Stonehenge had also been on my bucket list and I was so pleased to hear this world heritage site was part of this year’s tour. It was a little more of a production than I expected with the parking area being some distance from the site. But the folks that run it do provide transportation.
Stonehenge is a prehistoric monument that originated between 2000 and 3000 BC and because of the age of the monument, there is a great deal of mystery. I did learn that:
Per Wikipedia….During the Second World War, the D Day landings on the Normandy beaches, under the code name Operation Overlord, started the lengthy Battle of Normandy and resulted in the Liberation of Paris and the restoration of the French Republic. These landings were a significant turning point in the war.
The 172 acre cemetery contains the remains of 9,387 American military dead, who were primarily killed during the invasion of Normandy. We paused to visit the grave of Theodor Roosevelt, Jr., the son of president Teddy Roosevelt.

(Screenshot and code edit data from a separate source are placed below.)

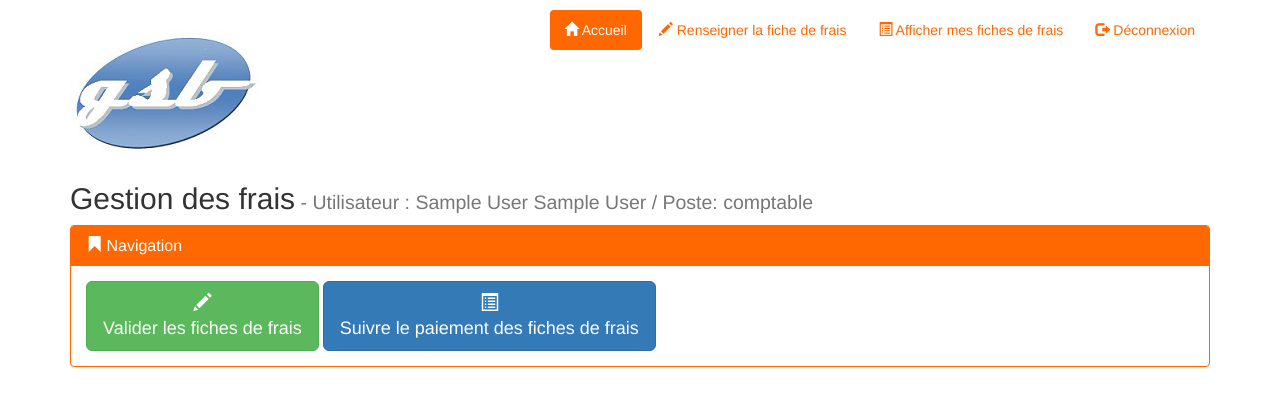
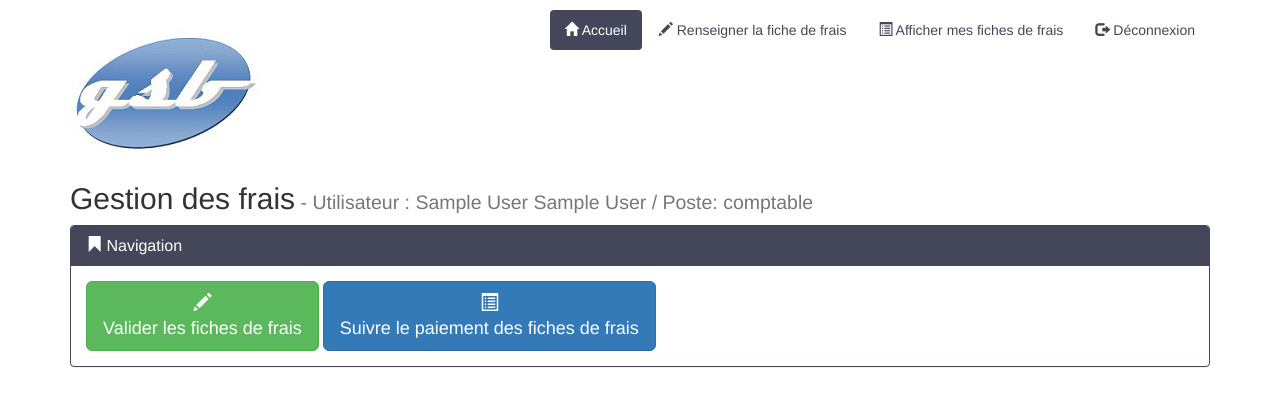
Before and after one commit to remiBarlet/GSB, a PHP site: page / in a window 1280 px wide. Shown: the top 406 px of the page. Run offline with PHP 8.4, Linux system fonts and the light colour scheme; the visitor is signed in with stand-in values (Sample User, id 1).

Commit message:
css colors comptable

```diff
--- a/styles/style.css
+++ b/styles/style.css
@@ -3,40 +3,40 @@
 }
 
 .panel-comptable {
-    border-color: #ff6700;
+    border-color: #44475a;
   }
   .panel-comptable > .panel-heading {
     color: white;
-    background-color: #ff6700;
-    border-color: #ff6700;
+    background-color: #44475a;
+    border-color: #44475a;
   }
   .panel-comptable > .panel-heading + .panel-collapse > .panel-body {
-    border-top-color: #ff6700;
+    border-top-color: #44475a;
   }
   .panel-comptable > .panel-heading .badge {
     color: white;
-    background-color: #ff6700;
+    background-color: #44475a;
   }
   .panel-comptable > .panel-footer + .panel-collapse > .panel-body {
-    border-bottom-color: #ff6700;
+    border-bottom-color: #44475a;
   }
 
   .comptable a {
-    color: #ff6700;
+    color: #44475a;
   }
 
   .comptable a:hover, a:focus {
-      color: #ff4000;
+      color: #2f2c3a;
   }
 
   .comptable li > a:hover {
-      background-color: #fbecd5;
+      background-color: #e4e2ee;
   }
 
   .comptable li.active > a {
-      background-color: #ff6700;
+      background-color: #44475a;
   }
 
   .comptable li.active > a:hover {
-      background-color: #ff4000;
+      background-color: #2f2c3a;
   }
```
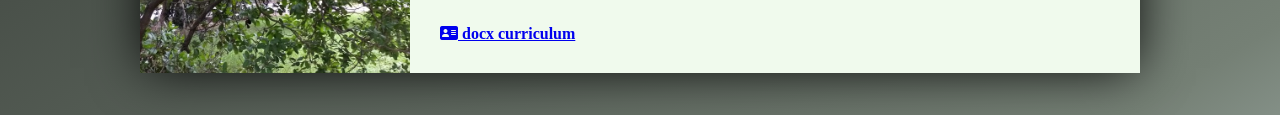
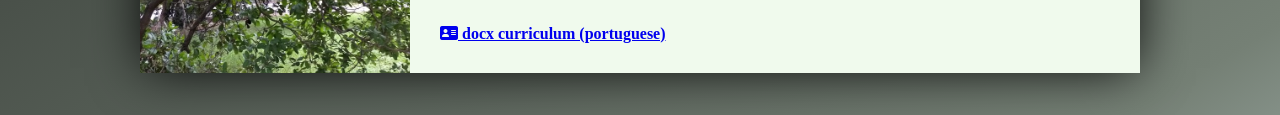
Before and after one commit to MontebellerZ/MontebellerZ.github.io, a plain HTML site: page index.html in a window 1280 px wide. Shown: the part 457-572 px from the top of the page. Drawn offline with nearby package versions, Linux system fonts and the light colour scheme; a script that the page names is missing.

Commit message:
Update index.html

```diff
--- a/index.html
+++ b/index.html
@@ -71,7 +71,7 @@
 						</div>
 						<br>
 						<div class="box">
-							<b><a href="https://drive.google.com/file/d/1qQv80giPmIVnv5X3psutM28pu6cusC8V/view?usp=sharing" target="_blank"><i class="fas fa-address-card"></i> docx curriculum</a></b>
+							<b><a id="curriculo" href="https://drive.google.com/file/d/1qQv80giPmIVnv5X3psutM28pu6cusC8V/view?usp=sharing" target="_blank"><i class="fas fa-address-card"></i> docx curriculum (portuguese)</a></b>
 						</div>
 					</div>
 				</div>
```
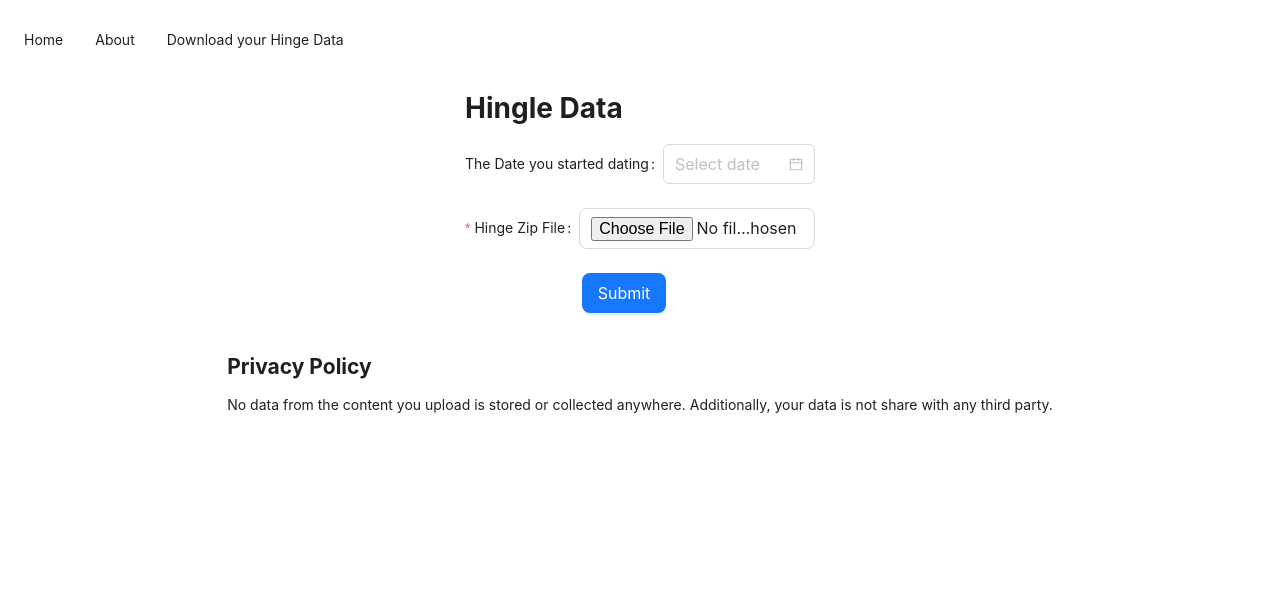
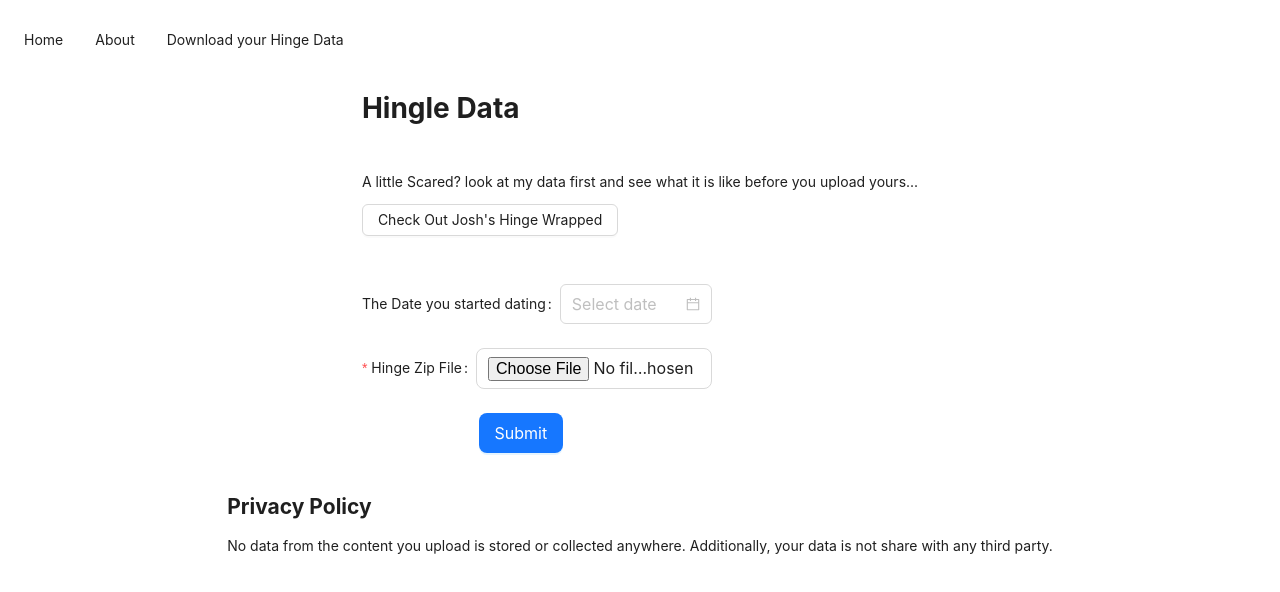
Before and after one commit to cjoshmartin/hinge-wrap-up, a Next.js app: page / in a window 1280 px wide. Shown: the top 592 px of the page. Built offline with nearby package versions, Linux system fonts and the light colour scheme.

Commit message:
Added example data for the scared people

```diff
--- a/pages/index.tsx
+++ b/pages/index.tsx
@@ -4,32 +4,32 @@
 import Layout from "../layout/layout";
 
 const __data = {
-    "numberOfLikes": 320,
-    "numberOfComments": 155,
-    "numberOfMatches": 22,
-    "ratio": {
-        "comment2like": "48.44",
-        "match2like": "6.88",
-        "match2comment": "14.19",
-        "conversation2match": "54.55"
-    },
-    "numberOfUnMatches": 0,
-    "chats": {
-        "total": 12,
-        "longest": 0,
-        "average": 0
-    },
-    "metUps": {
-        "actualMet": 2,
-        "HingleIsAsking": 3,
-        "wasYourType": 1,
-        "notYourType": 1,
-        "lastDate": "2023-03-14T02:51:08.000Z"
-    },
-    "dateWhenYouStartedDating": "2023-01-14T06:53:37.000Z",
-    "endDate": "2023-03-24T20:47:32.000Z",
-    "first_name": "Josh"
-} ;
+  numberOfLikes: 320,
+  numberOfComments: 155,
+  numberOfMatches: 22,
+  ratio: {
+    comment2like: "48.44",
+    match2like: "6.88",
+    match2comment: "14.19",
+    conversation2match: "54.55",
+  },
+  numberOfUnMatches: 0,
+  chats: {
+    total: 12,
+    longest: 0,
+    average: 0,
+  },
+  metUps: {
+    actualMet: 2,
+    HingleIsAsking: 3,
+    wasYourType: 1,
+    notYourType: 1,
+    lastDate: "2023-03-14T02:51:08.000Z",
+  },
+  dateWhenYouStartedDating: "2023-01-14T06:53:37.000Z",
+  endDate: "2023-03-24T20:47:32.000Z",
+  first_name: "Josh",
+};
 
 export default function Home() {
   const [file, setFile] = useState(null);
@@ -58,6 +58,16 @@
       {!matchData && (
         <div>
           <h1>Hingle Data</h1>
+          <div style={{ margin: "3rem 0" }}>
+            <p>
+              A little Scared? look at my data first and see what it is like
+              before you upload yours...
+              <br />
+            </p>
+            <Button onClick={() => setMatchData(__data)}>
+              Check Out Josh's Hinge Wrapped
+            </Button>
+          </div>
 
           <Form
             onFinish={onSubmit}
```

One of President’s other sons, Quenton, is also buried there. Quenton died during WWI and his remains were reburied next to his brother at Normandy.
Saint Martin’s College and Abbey in Lacey has been around since the 1890s. It’s small cemetery is located in a rich stand of woods behind the Monastery and is for members of the abbey, thus the vast majority of the uniformed headstones read Father. The metal gates have two welcoming angels and there is a low stone fence.
The nearby College Regional Storm Facility is like a small, tranquil park with a gravel trail that leads around the full storm water ponds. There were plenty of birds and insects, as well as college students playing Frisbee and riding a bike.
Chief Seattle’s grave site is located at 7076 NE South Street, Suquamish, in the Suquamish Tribal Cemetary just behind St. Peter’s Catholic Mission and north of Bainbridge Island. While we were there, several small groups came to pay their respects and some have left tokens, mostly shells, but also some art and coins. To either side of the headstone are tall, painted carvings. He was buried here in 1866 and the headstone was put into place in 1890. It is obviously from other photos on the internet, that the grave site has recently been improved.
Chief Sealth was born in 1786 and was a Chief of the Suquamish Tribe. The city of Seattle was named after him.
Saint Peter’s Catholic Church was built in 1902, replacing an older church. The windows of the current church were taken out of the original church.
More about the site can be found here.